Sep 18, 2012

Lil' Abner: Backwoods Adonis with No Interest in Women

During the 1930s and 1940s, gay kids could pick up any daily and Sunday comic strip to see a muscular, usually shirtless teenager who was not interested in girls, plus a committed same-sex couple.

Al Capp's L'il Abner, started in 1934, chronicled the adventures of 19-year old muscleman Abner Yokum, his elderly parents, and the colorful residents of Dogpatch, U.S.A.  It was part of the contemporary hillbilly fad.

Books, movies, and radio programs were presenting the hills (Ozarks or Appalachians) as an untouched wilderness, an Eden inhabited by rustic Adonises whose muscles and rude manners provided a remedy for the ultra-sophistication of Cary Grant and Clark Gable.

The backwoods Adonis became a common image, extending through Jethro of The Beverly Hillbillies to The Dukes of Hazzard.

The prelapsarian state had one drawback, at least for heterosexual readers: no place for heterosexual romance.  So uninterested were the men of Dogpatch that Al Capp instituted a Sadie Hawkins Day, an annual festival in which man-hungry spinsters chased "skeered" bachelors, and whoever got "ketched" had to marry.

But there was plenty of room for same-sex romance, notably the man-mountain Hairless Joe and his diminuitive Indian companion, Lonesome Polecat, who live together, embark on various money-making schemes together, and even count themselves as a "married couple" on their census form.

Their soft drink brand, Kickapoo Joy Juice, is still being sold in Asia.

In 1952, changing sociocultural mores -- such as the increasing awareness that a man who is not interested in women may be interested in men -- prompted Al Capp to marry off Abner.  Soon he became a father.

Increasingly conservative and unfunny as time progressed, the strip pushed forward in a dwindling number of newspapers until 1977.

There were two movie versions of the strip.  Everyone remembers the 1959 version, with Peter Palmer as Lil' Abner, and a plot about a "yokumberry tonic" that turns ordinary men into bodybuilders but has the side effect of making them uninterested in women.

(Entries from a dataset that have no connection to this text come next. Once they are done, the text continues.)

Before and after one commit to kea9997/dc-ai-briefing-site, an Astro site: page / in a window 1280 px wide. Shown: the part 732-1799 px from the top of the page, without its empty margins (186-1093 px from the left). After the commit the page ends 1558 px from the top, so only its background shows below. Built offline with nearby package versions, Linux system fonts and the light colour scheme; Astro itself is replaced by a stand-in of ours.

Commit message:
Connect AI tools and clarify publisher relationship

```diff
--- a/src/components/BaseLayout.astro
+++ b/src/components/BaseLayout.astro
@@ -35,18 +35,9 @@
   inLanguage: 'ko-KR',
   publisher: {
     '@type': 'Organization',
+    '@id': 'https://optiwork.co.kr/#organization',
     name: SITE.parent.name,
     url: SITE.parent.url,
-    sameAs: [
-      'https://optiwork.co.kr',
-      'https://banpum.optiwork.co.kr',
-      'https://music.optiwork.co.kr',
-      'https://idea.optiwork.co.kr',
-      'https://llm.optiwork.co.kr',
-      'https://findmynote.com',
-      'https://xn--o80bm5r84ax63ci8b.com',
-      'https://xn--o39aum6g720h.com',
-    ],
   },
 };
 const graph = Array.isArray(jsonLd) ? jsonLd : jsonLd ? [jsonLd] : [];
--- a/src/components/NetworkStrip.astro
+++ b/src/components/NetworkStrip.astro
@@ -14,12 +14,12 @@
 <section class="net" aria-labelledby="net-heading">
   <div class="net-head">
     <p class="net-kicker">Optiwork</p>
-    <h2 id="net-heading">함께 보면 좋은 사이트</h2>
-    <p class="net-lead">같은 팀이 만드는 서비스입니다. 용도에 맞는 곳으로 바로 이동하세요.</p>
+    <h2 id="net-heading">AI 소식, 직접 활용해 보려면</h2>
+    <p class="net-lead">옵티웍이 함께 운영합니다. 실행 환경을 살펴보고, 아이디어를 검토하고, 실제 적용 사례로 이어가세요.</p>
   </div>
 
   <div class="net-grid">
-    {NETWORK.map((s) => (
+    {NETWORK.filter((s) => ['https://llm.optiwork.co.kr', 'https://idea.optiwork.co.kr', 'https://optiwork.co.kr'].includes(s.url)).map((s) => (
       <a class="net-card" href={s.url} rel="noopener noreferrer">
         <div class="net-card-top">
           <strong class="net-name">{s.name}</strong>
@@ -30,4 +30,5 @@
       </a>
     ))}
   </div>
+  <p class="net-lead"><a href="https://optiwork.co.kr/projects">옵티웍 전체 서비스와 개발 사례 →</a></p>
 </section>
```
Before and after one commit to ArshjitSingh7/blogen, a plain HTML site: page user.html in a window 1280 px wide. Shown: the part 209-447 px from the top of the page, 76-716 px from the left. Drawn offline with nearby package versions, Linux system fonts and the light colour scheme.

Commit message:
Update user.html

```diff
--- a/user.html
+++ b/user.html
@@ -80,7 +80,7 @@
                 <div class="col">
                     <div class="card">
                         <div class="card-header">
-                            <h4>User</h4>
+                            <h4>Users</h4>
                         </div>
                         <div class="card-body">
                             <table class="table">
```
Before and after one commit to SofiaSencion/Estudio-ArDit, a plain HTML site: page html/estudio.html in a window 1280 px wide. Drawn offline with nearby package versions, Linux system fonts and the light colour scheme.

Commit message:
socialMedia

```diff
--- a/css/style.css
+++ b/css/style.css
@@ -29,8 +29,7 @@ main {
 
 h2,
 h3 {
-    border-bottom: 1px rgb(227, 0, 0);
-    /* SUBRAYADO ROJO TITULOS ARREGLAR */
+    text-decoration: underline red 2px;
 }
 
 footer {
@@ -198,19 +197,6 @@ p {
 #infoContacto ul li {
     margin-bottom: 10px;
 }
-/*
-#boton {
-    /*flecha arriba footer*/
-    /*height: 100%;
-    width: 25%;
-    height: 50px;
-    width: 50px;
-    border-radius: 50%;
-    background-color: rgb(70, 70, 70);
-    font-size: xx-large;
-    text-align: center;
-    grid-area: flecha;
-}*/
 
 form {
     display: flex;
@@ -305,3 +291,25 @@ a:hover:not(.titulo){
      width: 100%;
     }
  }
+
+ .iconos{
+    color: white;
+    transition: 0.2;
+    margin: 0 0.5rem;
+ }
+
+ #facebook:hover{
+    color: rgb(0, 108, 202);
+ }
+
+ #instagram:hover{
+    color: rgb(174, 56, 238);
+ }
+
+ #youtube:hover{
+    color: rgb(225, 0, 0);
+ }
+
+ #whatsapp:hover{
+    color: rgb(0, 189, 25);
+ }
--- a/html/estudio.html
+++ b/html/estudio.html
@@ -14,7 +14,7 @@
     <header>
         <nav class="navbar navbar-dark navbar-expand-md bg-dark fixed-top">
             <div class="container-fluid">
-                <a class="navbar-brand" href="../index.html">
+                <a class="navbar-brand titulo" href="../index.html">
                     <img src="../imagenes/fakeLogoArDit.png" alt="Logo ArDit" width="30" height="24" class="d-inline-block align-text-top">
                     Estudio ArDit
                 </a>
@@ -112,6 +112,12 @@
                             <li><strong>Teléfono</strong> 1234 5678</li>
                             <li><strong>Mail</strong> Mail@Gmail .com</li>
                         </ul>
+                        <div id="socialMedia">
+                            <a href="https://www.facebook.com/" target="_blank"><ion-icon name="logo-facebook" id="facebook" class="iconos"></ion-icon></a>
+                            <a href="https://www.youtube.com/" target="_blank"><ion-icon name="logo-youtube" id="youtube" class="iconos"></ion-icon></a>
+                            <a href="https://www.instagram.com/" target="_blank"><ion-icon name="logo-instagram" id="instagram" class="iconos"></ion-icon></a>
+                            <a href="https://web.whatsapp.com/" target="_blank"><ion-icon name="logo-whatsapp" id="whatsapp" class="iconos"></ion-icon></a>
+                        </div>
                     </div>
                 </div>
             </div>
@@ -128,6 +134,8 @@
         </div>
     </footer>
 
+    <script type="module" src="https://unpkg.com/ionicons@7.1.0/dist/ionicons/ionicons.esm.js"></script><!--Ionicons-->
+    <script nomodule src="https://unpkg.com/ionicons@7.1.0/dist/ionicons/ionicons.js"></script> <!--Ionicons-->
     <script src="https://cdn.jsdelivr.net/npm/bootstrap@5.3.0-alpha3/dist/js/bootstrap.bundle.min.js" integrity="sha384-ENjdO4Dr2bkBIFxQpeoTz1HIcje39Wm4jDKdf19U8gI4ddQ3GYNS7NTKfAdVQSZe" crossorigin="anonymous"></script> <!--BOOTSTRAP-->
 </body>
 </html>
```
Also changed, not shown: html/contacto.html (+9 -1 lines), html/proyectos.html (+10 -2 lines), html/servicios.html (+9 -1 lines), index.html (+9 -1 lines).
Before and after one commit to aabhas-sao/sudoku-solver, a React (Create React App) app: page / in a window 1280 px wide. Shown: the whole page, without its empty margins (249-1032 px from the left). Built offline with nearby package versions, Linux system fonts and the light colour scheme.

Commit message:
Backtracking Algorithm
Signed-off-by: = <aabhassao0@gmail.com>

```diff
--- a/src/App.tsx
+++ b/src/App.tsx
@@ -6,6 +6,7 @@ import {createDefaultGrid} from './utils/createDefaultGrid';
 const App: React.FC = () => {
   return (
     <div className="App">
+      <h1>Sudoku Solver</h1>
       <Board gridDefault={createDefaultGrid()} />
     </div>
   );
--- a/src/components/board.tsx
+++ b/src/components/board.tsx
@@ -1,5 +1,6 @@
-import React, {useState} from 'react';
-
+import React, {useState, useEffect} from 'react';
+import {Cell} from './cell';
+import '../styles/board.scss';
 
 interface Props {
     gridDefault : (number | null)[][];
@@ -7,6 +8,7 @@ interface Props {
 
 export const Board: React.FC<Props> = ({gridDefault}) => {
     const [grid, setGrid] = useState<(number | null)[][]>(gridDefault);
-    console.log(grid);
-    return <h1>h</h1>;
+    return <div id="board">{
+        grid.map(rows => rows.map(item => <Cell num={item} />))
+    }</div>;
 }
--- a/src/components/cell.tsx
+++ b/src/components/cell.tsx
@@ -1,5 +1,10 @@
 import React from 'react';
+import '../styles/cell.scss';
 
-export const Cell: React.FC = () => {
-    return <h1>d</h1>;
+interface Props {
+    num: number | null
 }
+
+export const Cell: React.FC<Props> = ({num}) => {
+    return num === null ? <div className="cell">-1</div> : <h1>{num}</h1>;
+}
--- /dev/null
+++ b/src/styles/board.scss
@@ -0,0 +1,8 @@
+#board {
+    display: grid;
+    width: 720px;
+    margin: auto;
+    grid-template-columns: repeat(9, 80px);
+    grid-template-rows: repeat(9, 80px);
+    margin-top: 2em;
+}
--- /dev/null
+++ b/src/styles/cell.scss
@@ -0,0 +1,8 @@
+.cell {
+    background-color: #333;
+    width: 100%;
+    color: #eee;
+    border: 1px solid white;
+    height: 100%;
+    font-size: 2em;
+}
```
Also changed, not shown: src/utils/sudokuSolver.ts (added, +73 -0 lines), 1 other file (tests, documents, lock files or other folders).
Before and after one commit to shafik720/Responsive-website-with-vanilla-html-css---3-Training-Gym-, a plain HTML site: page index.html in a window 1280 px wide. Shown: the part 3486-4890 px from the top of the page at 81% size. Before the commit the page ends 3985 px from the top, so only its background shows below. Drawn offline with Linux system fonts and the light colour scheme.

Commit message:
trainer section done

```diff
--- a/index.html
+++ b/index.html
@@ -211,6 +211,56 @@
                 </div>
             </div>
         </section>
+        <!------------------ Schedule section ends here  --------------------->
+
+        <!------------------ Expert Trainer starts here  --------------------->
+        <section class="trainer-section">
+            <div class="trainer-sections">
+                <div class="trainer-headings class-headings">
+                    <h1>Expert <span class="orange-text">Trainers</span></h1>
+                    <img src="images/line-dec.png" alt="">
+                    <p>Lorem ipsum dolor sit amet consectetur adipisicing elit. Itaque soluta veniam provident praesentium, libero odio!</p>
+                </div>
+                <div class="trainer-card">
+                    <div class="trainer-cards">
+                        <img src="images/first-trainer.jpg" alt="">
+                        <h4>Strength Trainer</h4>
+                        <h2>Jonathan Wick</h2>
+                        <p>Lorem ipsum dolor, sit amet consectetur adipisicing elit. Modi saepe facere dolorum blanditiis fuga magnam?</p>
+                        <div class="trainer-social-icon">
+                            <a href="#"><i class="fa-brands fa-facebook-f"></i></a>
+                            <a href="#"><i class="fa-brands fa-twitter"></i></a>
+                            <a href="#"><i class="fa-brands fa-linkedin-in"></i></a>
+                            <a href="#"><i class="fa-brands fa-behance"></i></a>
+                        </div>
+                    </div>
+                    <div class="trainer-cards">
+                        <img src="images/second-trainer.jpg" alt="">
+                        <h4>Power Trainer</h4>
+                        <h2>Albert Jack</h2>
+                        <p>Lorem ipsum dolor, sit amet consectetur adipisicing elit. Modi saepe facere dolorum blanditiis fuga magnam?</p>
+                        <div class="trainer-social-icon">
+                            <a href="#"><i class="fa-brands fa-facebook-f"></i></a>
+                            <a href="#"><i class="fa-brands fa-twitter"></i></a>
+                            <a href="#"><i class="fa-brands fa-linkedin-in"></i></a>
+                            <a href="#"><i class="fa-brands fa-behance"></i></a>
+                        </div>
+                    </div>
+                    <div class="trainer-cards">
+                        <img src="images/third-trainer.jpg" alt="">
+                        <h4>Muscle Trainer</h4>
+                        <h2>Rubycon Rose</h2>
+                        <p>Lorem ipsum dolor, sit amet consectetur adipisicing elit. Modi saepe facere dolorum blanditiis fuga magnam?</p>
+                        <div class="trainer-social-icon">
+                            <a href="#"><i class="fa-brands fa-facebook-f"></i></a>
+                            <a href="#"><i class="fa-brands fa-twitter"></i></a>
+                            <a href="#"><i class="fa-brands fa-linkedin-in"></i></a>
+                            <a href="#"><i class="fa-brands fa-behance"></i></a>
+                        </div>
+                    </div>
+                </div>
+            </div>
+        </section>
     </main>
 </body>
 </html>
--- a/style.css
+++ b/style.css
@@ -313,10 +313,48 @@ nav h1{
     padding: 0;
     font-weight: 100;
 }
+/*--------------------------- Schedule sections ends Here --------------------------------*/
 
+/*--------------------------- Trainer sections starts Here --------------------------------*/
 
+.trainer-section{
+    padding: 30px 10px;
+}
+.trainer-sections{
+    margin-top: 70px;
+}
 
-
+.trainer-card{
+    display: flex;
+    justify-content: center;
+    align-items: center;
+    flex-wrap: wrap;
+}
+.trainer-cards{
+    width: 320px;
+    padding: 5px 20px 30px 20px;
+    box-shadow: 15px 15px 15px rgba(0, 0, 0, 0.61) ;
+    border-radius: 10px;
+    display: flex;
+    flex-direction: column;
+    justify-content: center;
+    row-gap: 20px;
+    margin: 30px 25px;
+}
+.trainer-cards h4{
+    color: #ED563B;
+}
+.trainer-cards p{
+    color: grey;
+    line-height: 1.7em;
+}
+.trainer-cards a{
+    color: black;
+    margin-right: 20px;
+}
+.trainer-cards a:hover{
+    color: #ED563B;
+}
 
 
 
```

See also: Li'l Abner, the Musical; and I Go Pogo: The Gay Possum of Okefenokee Swamp

No comments:

Post a Comment

No comments that use abusive or vulgar language or point out that a character is Not Wearing a Sign.


Related Posts Plugin for WordPress, Blogger...